Simply putting tubeless sealant in an innertube won’t fix this. The sealant will have a hard time sealing a hole as the tube wall isn’t thick enough to let a plug of sealant granules build up. The usual result is simply a loss of sealant to the gap between tyre and tube.
So the question I asked myself was: why not glue the tube to the inside of the tyre and then add some sealant? This would make the tube an integral part of the tyre.
A thorn stuck in the tyre would also be stuck in the tube, while the sealant would be as effective as in a tubeless tyre since it could not escape into the tyre/tube space. Furthermore, a tyre plug would work as intended, since it would plug both tyre and tube simultaneously.
Once home I put the idea into practice. My first efforts resulted in the tube sticking to the tyre unevenly, distorting the tyre on inflation. But after several attempts I found a process that works well and which is described below.
The results, trialled in several pairs of tyres over more than 1,000 miles in rubbish conditions, have exceeded expectations. An offending thorn could not be prised from one tyre, which has lost no pressure in four weeks.

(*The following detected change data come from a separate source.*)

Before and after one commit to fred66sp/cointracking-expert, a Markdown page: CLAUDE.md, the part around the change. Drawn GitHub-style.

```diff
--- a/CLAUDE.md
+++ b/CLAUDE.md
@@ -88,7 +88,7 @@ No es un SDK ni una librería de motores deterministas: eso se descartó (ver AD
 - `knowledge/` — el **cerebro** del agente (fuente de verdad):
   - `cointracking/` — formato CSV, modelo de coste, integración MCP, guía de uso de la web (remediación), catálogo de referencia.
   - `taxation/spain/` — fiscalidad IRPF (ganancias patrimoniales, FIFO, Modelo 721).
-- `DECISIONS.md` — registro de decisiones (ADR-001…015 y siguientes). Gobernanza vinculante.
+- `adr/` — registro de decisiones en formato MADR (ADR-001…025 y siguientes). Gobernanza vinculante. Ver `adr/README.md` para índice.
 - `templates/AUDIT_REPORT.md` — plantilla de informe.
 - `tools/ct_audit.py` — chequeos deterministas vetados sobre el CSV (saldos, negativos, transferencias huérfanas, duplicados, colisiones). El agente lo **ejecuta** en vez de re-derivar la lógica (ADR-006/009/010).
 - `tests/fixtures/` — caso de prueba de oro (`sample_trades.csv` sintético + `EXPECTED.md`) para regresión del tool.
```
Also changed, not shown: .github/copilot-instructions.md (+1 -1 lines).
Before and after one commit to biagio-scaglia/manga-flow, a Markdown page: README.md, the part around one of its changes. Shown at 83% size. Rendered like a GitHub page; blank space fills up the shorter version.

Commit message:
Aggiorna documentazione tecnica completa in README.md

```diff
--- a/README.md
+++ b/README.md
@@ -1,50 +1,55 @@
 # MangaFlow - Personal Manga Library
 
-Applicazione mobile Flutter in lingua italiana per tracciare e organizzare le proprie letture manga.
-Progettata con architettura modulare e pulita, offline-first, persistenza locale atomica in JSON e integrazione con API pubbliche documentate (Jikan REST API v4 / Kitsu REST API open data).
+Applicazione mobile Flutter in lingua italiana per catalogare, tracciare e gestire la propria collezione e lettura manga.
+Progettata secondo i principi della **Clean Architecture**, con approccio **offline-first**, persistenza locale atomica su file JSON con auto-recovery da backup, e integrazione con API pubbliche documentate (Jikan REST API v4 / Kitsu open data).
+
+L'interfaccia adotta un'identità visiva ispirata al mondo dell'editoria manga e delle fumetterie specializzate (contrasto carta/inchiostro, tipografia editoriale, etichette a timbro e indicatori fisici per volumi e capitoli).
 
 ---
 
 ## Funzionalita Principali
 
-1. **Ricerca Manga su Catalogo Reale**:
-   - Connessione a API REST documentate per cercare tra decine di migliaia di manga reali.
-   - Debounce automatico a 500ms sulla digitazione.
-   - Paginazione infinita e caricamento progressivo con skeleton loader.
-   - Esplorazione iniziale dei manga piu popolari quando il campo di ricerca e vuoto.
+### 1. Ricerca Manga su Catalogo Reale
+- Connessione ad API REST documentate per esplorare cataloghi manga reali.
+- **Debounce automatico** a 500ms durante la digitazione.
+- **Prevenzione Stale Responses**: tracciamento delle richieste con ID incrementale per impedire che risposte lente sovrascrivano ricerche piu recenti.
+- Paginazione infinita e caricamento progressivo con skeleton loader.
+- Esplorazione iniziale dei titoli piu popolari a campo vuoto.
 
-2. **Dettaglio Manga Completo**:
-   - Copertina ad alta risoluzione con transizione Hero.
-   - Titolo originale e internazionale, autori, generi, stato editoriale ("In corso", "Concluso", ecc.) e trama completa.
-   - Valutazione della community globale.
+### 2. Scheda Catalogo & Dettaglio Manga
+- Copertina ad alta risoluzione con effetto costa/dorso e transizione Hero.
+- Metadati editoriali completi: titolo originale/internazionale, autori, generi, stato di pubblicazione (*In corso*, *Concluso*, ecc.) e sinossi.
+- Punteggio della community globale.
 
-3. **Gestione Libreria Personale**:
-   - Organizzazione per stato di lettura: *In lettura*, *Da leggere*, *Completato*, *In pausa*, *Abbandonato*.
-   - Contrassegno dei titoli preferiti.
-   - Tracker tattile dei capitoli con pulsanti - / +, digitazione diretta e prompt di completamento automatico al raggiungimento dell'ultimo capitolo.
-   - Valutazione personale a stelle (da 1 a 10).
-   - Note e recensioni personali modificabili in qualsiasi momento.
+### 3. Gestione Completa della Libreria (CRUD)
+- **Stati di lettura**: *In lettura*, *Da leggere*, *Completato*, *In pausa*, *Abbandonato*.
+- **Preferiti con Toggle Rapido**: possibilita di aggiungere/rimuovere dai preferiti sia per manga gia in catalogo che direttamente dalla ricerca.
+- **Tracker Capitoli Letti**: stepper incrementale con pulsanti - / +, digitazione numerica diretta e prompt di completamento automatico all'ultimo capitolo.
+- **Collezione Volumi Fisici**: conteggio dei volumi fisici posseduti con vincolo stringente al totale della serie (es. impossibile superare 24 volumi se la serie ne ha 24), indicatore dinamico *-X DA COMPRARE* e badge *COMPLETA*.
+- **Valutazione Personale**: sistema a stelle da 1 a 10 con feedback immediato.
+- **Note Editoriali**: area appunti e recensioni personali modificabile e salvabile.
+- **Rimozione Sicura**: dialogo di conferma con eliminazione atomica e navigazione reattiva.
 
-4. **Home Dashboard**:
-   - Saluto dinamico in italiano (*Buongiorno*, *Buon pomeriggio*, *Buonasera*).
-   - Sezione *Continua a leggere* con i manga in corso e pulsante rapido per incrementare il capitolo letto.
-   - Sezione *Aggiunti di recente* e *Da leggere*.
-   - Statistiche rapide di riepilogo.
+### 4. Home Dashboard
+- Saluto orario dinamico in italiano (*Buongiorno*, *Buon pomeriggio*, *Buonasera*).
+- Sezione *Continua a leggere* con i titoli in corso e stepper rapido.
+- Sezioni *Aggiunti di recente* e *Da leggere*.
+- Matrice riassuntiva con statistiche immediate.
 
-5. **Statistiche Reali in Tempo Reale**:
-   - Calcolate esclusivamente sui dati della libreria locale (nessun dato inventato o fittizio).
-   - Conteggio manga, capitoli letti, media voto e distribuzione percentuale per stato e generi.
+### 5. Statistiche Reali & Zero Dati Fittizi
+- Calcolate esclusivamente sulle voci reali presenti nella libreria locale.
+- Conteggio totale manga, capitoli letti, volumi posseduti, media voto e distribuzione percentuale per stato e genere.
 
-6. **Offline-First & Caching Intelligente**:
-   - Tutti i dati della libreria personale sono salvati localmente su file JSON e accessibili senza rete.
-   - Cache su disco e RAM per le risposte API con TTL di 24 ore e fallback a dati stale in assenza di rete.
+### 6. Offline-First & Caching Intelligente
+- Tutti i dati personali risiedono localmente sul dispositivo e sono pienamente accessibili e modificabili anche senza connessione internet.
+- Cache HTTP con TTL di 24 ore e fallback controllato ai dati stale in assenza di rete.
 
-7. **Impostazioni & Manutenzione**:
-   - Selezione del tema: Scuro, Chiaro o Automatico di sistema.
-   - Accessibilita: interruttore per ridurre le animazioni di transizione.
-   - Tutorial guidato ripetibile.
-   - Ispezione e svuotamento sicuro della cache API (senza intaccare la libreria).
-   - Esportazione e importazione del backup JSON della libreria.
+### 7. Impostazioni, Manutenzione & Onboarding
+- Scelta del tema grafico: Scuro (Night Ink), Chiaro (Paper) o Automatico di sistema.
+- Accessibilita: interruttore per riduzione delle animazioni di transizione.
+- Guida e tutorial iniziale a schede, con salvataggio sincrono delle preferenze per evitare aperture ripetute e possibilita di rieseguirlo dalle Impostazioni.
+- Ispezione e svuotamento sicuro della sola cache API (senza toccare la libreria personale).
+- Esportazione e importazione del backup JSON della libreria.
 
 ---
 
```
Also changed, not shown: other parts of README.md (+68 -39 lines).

There’s no discernible loss of performance or ride quality compared to the same tyre and tube run conventionally. And, since the tube shrinks back into the tyre when deflated, a faux tubeless tyre can be removed easily from the rim – without sealant loss, of course.
Why go to such lengths when a tubeless system proper does the job without the bother?
Wider tyre and rim availability
Faux tubeless can be used with any tyre and rim combo. I was riding tubed because the tyre concerned – the excellent Grand Bois Hetre – is not available tubeless.
When you ride with tubes you also don’t need to worry about the limited availability of tubeless-ready, rim brake-compatible 650B/27.5in rims; the same goes for 26in (559mm) tyres and rims and, to a lesser extent, 700C.
Less mess, uncertainty and difficulty
Tubeless tyres come with their own problems. Even a straightforward installation can result in spilled sealant, and removal or refitting means going though the whole process again.
Once installed, a tubeless tyre may not stay up for as long as hoped – sealant slowly dries out, resulting in air leakage, while a softening tubeless tyre may lose enough air to completely deflate overnight.
Most tubeless tyres are a very tight fit on the rim to provide an effective seal, which makes fitting and removal more difficult, and often demands a high-flow pump or gas canister to seat the tyre.
Once ‘made’, a faux tubeless tyre can be put on a rim and inflated easily with a regular hand pump. It will retain air as well as a standard tubed tyre, and can be removed or swapped between wheels as often as required without mess or loss of sealant.
There are other minor benefits: the system will hold a higher pressure than tubeless as the innertube helps lock the tyre bead to the rim hook; it won’t burp air if it hits a bump; and only half the usual amount of sealant is needed because it doesn’t need to address tyre sidewall porosity or to complete the seal between tyre and rim.
How to do it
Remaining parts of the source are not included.